An exact copy of the lines from the one containing "Answer</b><br/>Text answer<br/>──────<br/>Audio answer|" to the end of the records below is required, and nothing else.

Version comparison data
• • • • • • •

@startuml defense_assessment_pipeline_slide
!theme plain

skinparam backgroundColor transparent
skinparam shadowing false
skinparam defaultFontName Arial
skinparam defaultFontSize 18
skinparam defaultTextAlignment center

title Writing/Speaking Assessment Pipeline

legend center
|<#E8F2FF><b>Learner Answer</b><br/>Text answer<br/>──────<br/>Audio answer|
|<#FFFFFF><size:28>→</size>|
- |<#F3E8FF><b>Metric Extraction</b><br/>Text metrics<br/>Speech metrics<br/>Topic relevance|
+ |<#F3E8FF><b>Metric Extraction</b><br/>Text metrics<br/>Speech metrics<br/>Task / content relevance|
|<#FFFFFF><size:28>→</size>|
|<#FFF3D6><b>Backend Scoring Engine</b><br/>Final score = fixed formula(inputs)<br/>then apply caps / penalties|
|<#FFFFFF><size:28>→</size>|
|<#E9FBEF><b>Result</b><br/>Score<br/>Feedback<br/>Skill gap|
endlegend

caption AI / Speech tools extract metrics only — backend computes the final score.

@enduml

• • • • • • •

**RESULT FOR THIS TASK:**
|<#E8F2FF><b>Learner Answer</b><br/>Text answer<br/>──────<br/>Audio answer|
|<#FFFFFF><size:28>→</size>|
- |<#F3E8FF><b>Metric Extraction</b><br/>Text metrics<br/>Speech metrics<br/>Topic relevance|
+ |<#F3E8FF><b>Metric Extraction</b><br/>Text metrics<br/>Speech metrics<br/>Task / content relevance|
|<#FFFFFF><size:28>→</size>|
|<#FFF3D6><b>Backend Scoring Engine</b><br/>Final score = fixed formula(inputs)<br/>then apply caps / penalties|
|<#FFFFFF><size:28>→</size>|
|<#E9FBEF><b>Result</b><br/>Score<br/>Feedback<br/>Skill gap|
endlegend

caption AI / Speech tools extract metrics only — backend computes the final score.

@enduml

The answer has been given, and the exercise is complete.